== Record set ==
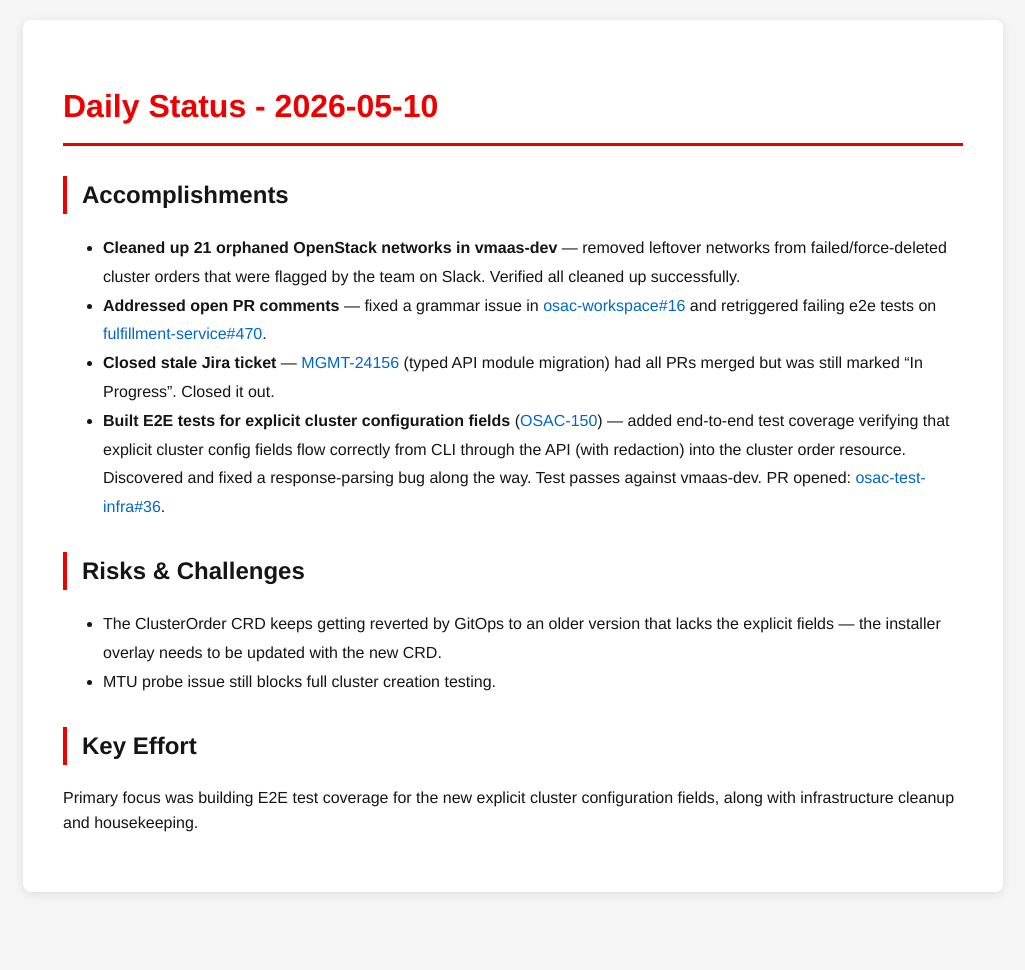
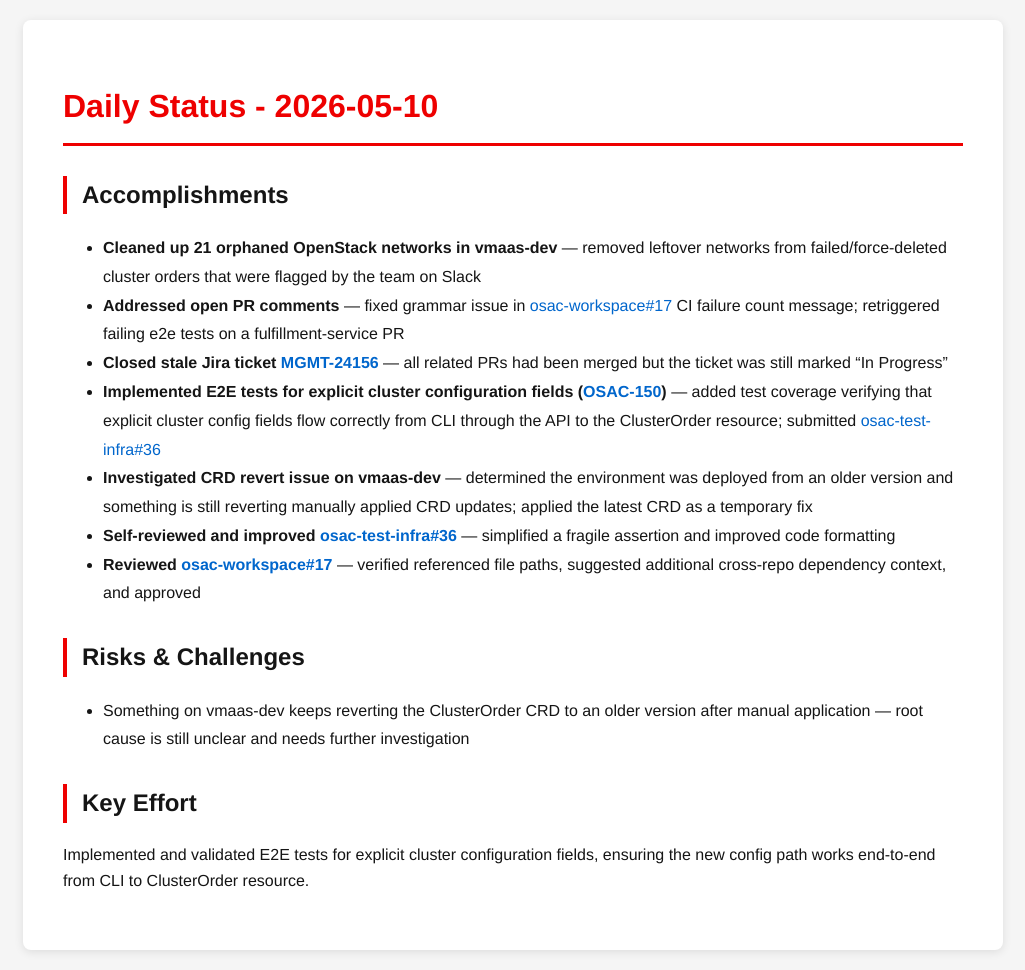
Before and after one commit to tzvatot/daily-status, a Jekyll site: the page built from 2026-05-10.md, in a window 1280 px wide. Shown: the whole page, without its empty margins (127-1152 px from the left). Built offline with Jekyll 4.4.1, drawn with Linux system fonts in a browser that asks for light colours; before the commit the page ends 912 px from its top, so only the background shows below that.

Commit message:
Daily status update - 2026-05-10

```diff
--- a/2026-05-10.md
+++ b/2026-05-10.md
@@ -7,14 +7,16 @@
 # Daily Status - 2026-05-10
 
 ## Accomplishments
-- **Cleaned up 21 orphaned OpenStack networks in vmaas-dev** — removed leftover networks from failed/force-deleted cluster orders that were flagged by the team on Slack. Verified all cleaned up successfully.
-- **Addressed open PR comments** — fixed a grammar issue in [osac-workspace#16](https://github.com/osac-project/osac-workspace/pull/16) and retriggered failing e2e tests on [fulfillment-service#470](https://github.com/osac-project/fulfillment-service/pull/470).
-- **Closed stale Jira ticket** — [MGMT-24156](https://issues.redhat.com/browse/MGMT-24156) (typed API module migration) had all PRs merged but was still marked "In Progress". Closed it out.
-- **Built E2E tests for explicit cluster configuration fields** ([OSAC-150](https://redhat.atlassian.net/browse/OSAC-150)) — added end-to-end test coverage verifying that explicit cluster config fields flow correctly from CLI through the API (with redaction) into the cluster order resource. Discovered and fixed a response-parsing bug along the way. Test passes against vmaas-dev. PR opened: [osac-test-infra#36](https://github.com/osac-project/osac-test-infra/pull/36).
+- **Cleaned up 21 orphaned OpenStack networks in vmaas-dev** — removed leftover networks from failed/force-deleted cluster orders that were flagged by the team on Slack
+- **Addressed open PR comments** — fixed grammar issue in [osac-workspace#17](https://github.com/osac-project/osac-workspace/pull/17) CI failure count message; retriggered failing e2e tests on a fulfillment-service PR
+- **Closed stale Jira ticket [MGMT-24156](https://issues.redhat.com/browse/MGMT-24156)** — all related PRs had been merged but the ticket was still marked "In Progress"
+- **Implemented E2E tests for explicit cluster configuration fields ([OSAC-150](https://redhat.atlassian.net/browse/OSAC-150))** — added test coverage verifying that explicit cluster config fields flow correctly from CLI through the API to the ClusterOrder resource; submitted [osac-test-infra#36](https://github.com/osac-project/osac-test-infra/pull/36)
+- **Investigated CRD revert issue on vmaas-dev** — determined the environment was deployed from an older version and something is still reverting manually applied CRD updates; applied the latest CRD as a temporary fix
+- **Self-reviewed and improved [osac-test-infra#36](https://github.com/osac-project/osac-test-infra/pull/36)** — simplified a fragile assertion and improved code formatting
+- **Reviewed [osac-workspace#17](https://github.com/osac-project/osac-workspace/pull/17)** — verified referenced file paths, suggested additional cross-repo dependency context, and approved
 
 ## Risks & Challenges
-- The ClusterOrder CRD keeps getting reverted by GitOps to an older version that lacks the explicit fields — the installer overlay needs to be updated with the new CRD.
-- MTU probe issue still blocks full cluster creation testing.
+- Something on vmaas-dev keeps reverting the ClusterOrder CRD to an older version after manual application — root cause is still unclear and needs further investigation
 
 ## Key Effort
-Primary focus was building E2E test coverage for the new explicit cluster configuration fields, along with infrastructure cleanup and housekeeping.
+Implemented and validated E2E tests for explicit cluster configuration fields, ensuring the new config path works end-to-end from CLI to ClusterOrder resource.
```
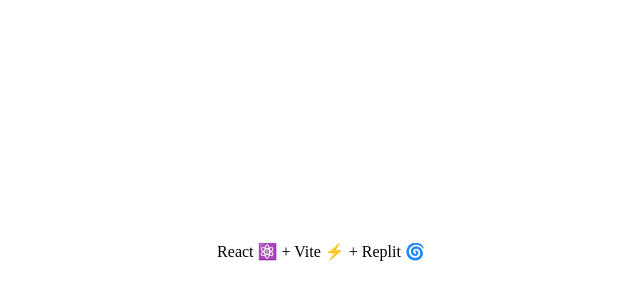
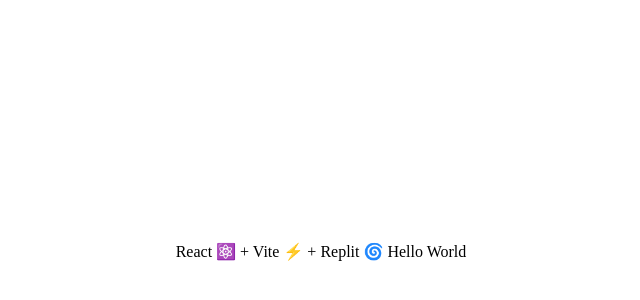
Before and after one commit to nfereidooni/Kanban_Project, a React (Vite) app: page / in a window 1280 px wide. Shown: the part 156-456 px from the top of the page, without its empty margins (319-959 px from the left). Built offline with nearby package versions, Linux system fonts and the light colour scheme.

Commit message:
added hello world

```diff
--- a/src/App.jsx
+++ b/src/App.jsx
@@ -4,6 +4,7 @@ export default function App() {
   return (
     <main>
       React ⚛️ + Vite ⚡ + Replit 🌀
+        Hello World
     </main>
   )
 }
```
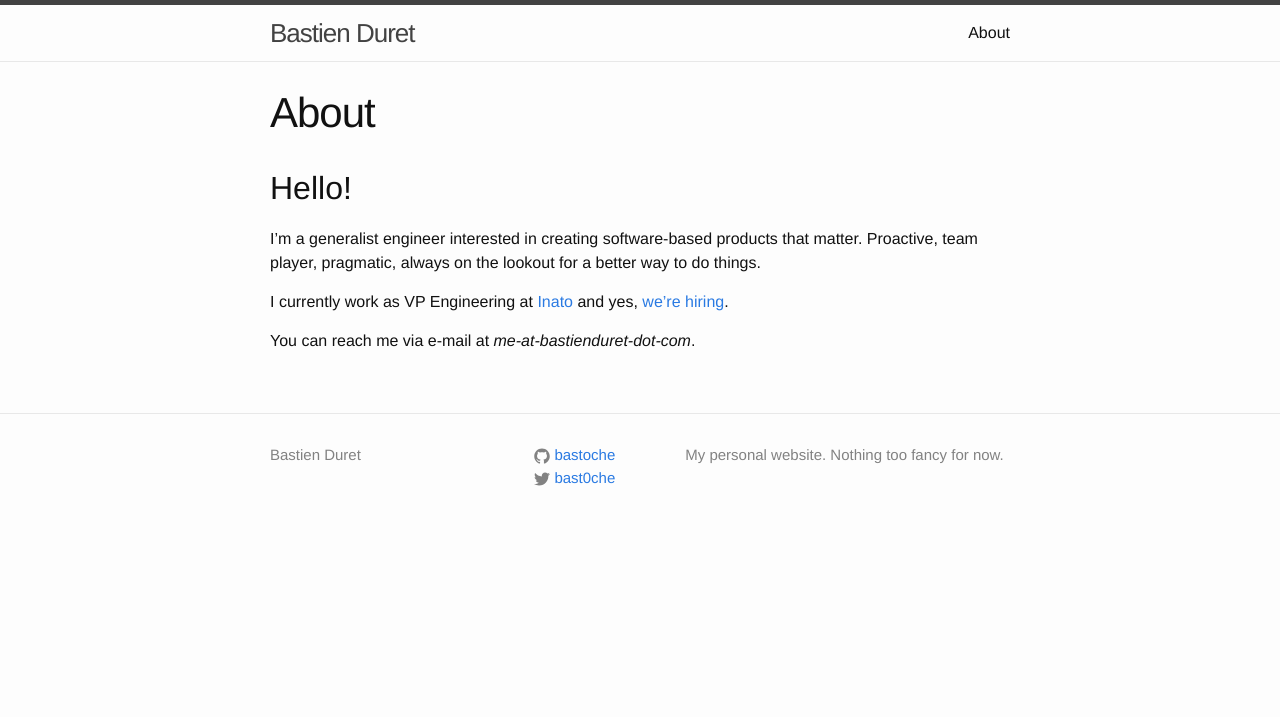
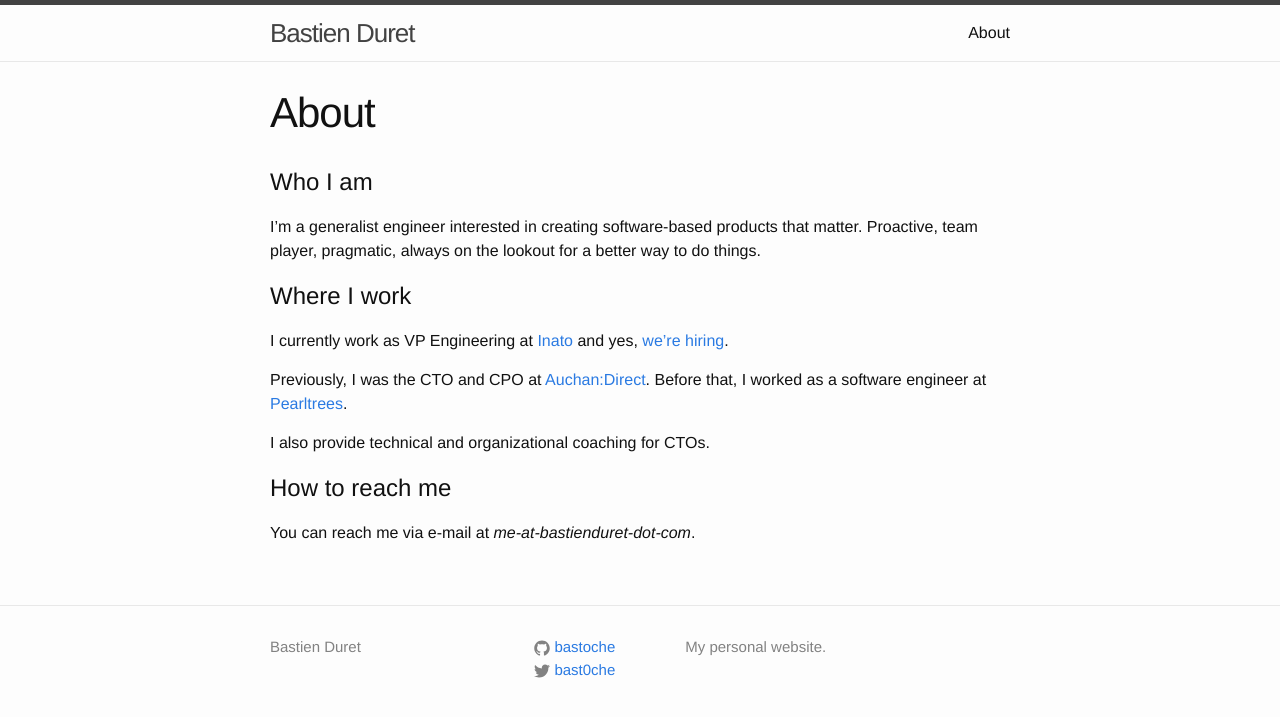
Before and after one commit to bastoche/bastoche.github.io, a Jekyll site: the page built from about.md, in a window 1280 px wide. Shown: the top 717 px of the page. Built offline with Jekyll 4.4.1, drawn with Linux system fonts in a browser that asks for light colours.

Commit message:
Edit about

```diff
--- a/_config.yml
+++ b/_config.yml
@@ -1,7 +1,7 @@
 # Site settings
 title: Bastien Duret
 description: > # this means to ignore newlines until "baseurl:"
-  My personal website. Nothing too fancy for now.
+  My personal website.
 baseurl: "" # the subpath of your site, e.g. /blog/
 url: "http://www.bastienduret.com" # the base hostname & protocol for your site
 twitter_username: bast0che
--- a/about.md
+++ b/about.md
@@ -4,10 +4,18 @@ title: About
 permalink: /about/
 ---
 
-## Hello!
+# Who I am
 
 I'm a generalist engineer interested in creating software-based products that matter. Proactive, team player, pragmatic, always on the lookout for a better way to do things.
 
+# Where I work
+
 I currently work as VP Engineering at [Inato](https://inato.com) and yes, [we're hiring](https://angel.co/inato/jobs).
 
+Previously, I was the CTO and CPO at [Auchan:Direct](https://www.auchandirect.fr/). Before that, I worked as a software engineer at [Pearltrees](http://www.pearltrees.com/).
+
+I also provide technical and organizational coaching for CTOs.
+
+# How to reach me
+
 You can reach me via e-mail at *me-at-bastienduret-dot-com*.
```
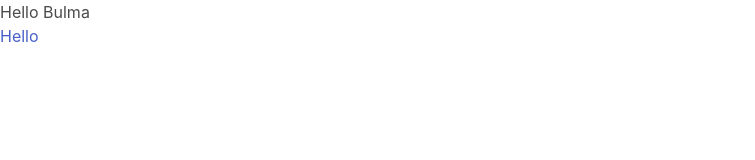
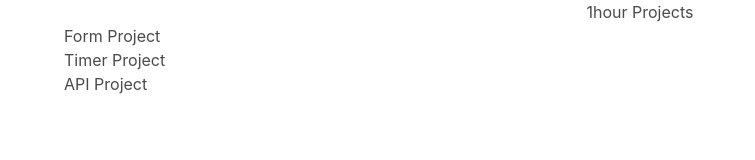
Before and after one commit to YUUSUKE18/1hour-projects, a plain HTML site: page index.html in a window 1280 px wide. Shown: the whole page, without its empty margins (0-755 px from the left). Drawn offline with nearby package versions, Linux system fonts and the light colour scheme.

Commit message:
Change Padding and Margin

```diff
--- a/index.html
+++ b/index.html
@@ -10,7 +10,15 @@
     />
   </head>
   <body>
-    <h1>Hello Bulma</h1>
-    <a href="#">Hello</a>
+    <h1 class="has-text-centered">1hour Projects</h1>
+    <div class="container">
+      <div class="flex">
+        <ul>
+          <li>Form Project</li>
+          <li>Timer Project</li>
+          <li>API Project</li>
+        </ul>
+      </div>
+    </div>
   </body>
 </html>
```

== Task instructions ==
Omitting the images, copy the listing exactly.

== Solution for this task ==
Before and after one commit to tzvatot/daily-status, a Jekyll site: the page built from 2026-05-10.md, in a window 1280 px wide. Shown: the whole page, without its empty margins (127-1152 px from the left). Built offline with Jekyll 4.4.1, drawn with Linux system fonts in a browser that asks for light colours; before the commit the page ends 912 px from its top, so only the background shows below that.

Commit message:
Daily status update - 2026-05-10

```diff
--- a/2026-05-10.md
+++ b/2026-05-10.md
@@ -7,14 +7,16 @@
 # Daily Status - 2026-05-10
 
 ## Accomplishments
-- **Cleaned up 21 orphaned OpenStack networks in vmaas-dev** — removed leftover networks from failed/force-deleted cluster orders that were flagged by the team on Slack. Verified all cleaned up successfully.
-- **Addressed open PR comments** — fixed a grammar issue in [osac-workspace#16](https://github.com/osac-project/osac-workspace/pull/16) and retriggered failing e2e tests on [fulfillment-service#470](https://github.com/osac-project/fulfillment-service/pull/470).
-- **Closed stale Jira ticket** — [MGMT-24156](https://issues.redhat.com/browse/MGMT-24156) (typed API module migration) had all PRs merged but was still marked "In Progress". Closed it out.
-- **Built E2E tests for explicit cluster configuration fields** ([OSAC-150](https://redhat.atlassian.net/browse/OSAC-150)) — added end-to-end test coverage verifying that explicit cluster config fields flow correctly from CLI through the API (with redaction) into the cluster order resource. Discovered and fixed a response-parsing bug along the way. Test passes against vmaas-dev. PR opened: [osac-test-infra#36](https://github.com/osac-project/osac-test-infra/pull/36).
+- **Cleaned up 21 orphaned OpenStack networks in vmaas-dev** — removed leftover networks from failed/force-deleted cluster orders that were flagged by the team on Slack
+- **Addressed open PR comments** — fixed grammar issue in [osac-workspace#17](https://github.com/osac-project/osac-workspace/pull/17) CI failure count message; retriggered failing e2e tests on a fulfillment-service PR
+- **Closed stale Jira ticket [MGMT-24156](https://issues.redhat.com/browse/MGMT-24156)** — all related PRs had been merged but the ticket was still marked "In Progress"
+- **Implemented E2E tests for explicit cluster configuration fields ([OSAC-150](https://redhat.atlassian.net/browse/OSAC-150))** — added test coverage verifying that explicit cluster config fields flow correctly from CLI through the API to the ClusterOrder resource; submitted [osac-test-infra#36](https://github.com/osac-project/osac-test-infra/pull/36)
+- **Investigated CRD revert issue on vmaas-dev** — determined the environment was deployed from an older version and something is still reverting manually applied CRD updates; applied the latest CRD as a temporary fix
+- **Self-reviewed and improved [osac-test-infra#36](https://github.com/osac-project/osac-test-infra/pull/36)** — simplified a fragile assertion and improved code formatting
+- **Reviewed [osac-workspace#17](https://github.com/osac-project/osac-workspace/pull/17)** — verified referenced file paths, suggested additional cross-repo dependency context, and approved
 
 ## Risks & Challenges
-- The ClusterOrder CRD keeps getting reverted by GitOps to an older version that lacks the explicit fields — the installer overlay needs to be updated with the new CRD.
-- MTU probe issue still blocks full cluster creation testing.
+- Something on vmaas-dev keeps reverting the ClusterOrder CRD to an older version after manual application — root cause is still unclear and needs further investigation
 
 ## Key Effort
-Primary focus was building E2E test coverage for the new explicit cluster configuration fields, along with infrastructure cleanup and housekeeping.
+Implemented and validated E2E tests for explicit cluster configuration fields, ensuring the new config path works end-to-end from CLI to ClusterOrder resource.
```
Before and after one commit to nfereidooni/Kanban_Project, a React (Vite) app: page / in a window 1280 px wide. Shown: the part 156-456 px from the top of the page, without its empty margins (319-959 px from the left). Built offline with nearby package versions, Linux system fonts and the light colour scheme.

Commit message:
added hello world

```diff
--- a/src/App.jsx
+++ b/src/App.jsx
@@ -4,6 +4,7 @@ export default function App() {
   return (
     <main>
       React ⚛️ + Vite ⚡ + Replit 🌀
+        Hello World
     </main>
   )
 }
```
Before and after one commit to bastoche/bastoche.github.io, a Jekyll site: the page built from about.md, in a window 1280 px wide. Shown: the top 717 px of the page. Built offline with Jekyll 4.4.1, drawn with Linux system fonts in a browser that asks for light colours.

Commit message:
Edit about

```diff
--- a/_config.yml
+++ b/_config.yml
@@ -1,7 +1,7 @@
 # Site settings
 title: Bastien Duret
 description: > # this means to ignore newlines until "baseurl:"
-  My personal website. Nothing too fancy for now.
+  My personal website.
 baseurl: "" # the subpath of your site, e.g. /blog/
 url: "http://www.bastienduret.com" # the base hostname & protocol for your site
 twitter_username: bast0che
--- a/about.md
+++ b/about.md
@@ -4,10 +4,18 @@ title: About
 permalink: /about/
 ---
 
-## Hello!
+# Who I am
 
 I'm a generalist engineer interested in creating software-based products that matter. Proactive, team player, pragmatic, always on the lookout for a better way to do things.
 
+# Where I work
+
 I currently work as VP Engineering at [Inato](https://inato.com) and yes, [we're hiring](https://angel.co/inato/jobs).
 
+Previously, I was the CTO and CPO at [Auchan:Direct](https://www.auchandirect.fr/). Before that, I worked as a software engineer at [Pearltrees](http://www.pearltrees.com/).
+
+I also provide technical and organizational coaching for CTOs.
+
+# How to reach me
+
 You can reach me via e-mail at *me-at-bastienduret-dot-com*.
```
Before and after one commit to YUUSUKE18/1hour-projects, a plain HTML site: page index.html in a window 1280 px wide. Shown: the whole page, without its empty margins (0-755 px from the left). Drawn offline with nearby package versions, Linux system fonts and the light colour scheme.

Commit message:
Change Padding and Margin

```diff
--- a/index.html
+++ b/index.html
@@ -10,7 +10,15 @@
     />
   </head>
   <body>
-    <h1>Hello Bulma</h1>
-    <a href="#">Hello</a>
+    <h1 class="has-text-centered">1hour Projects</h1>
+    <div class="container">
+      <div class="flex">
+        <ul>
+          <li>Form Project</li>
+          <li>Timer Project</li>
+          <li>API Project</li>
+        </ul>
+      </div>
+    </div>
   </body>
 </html>
```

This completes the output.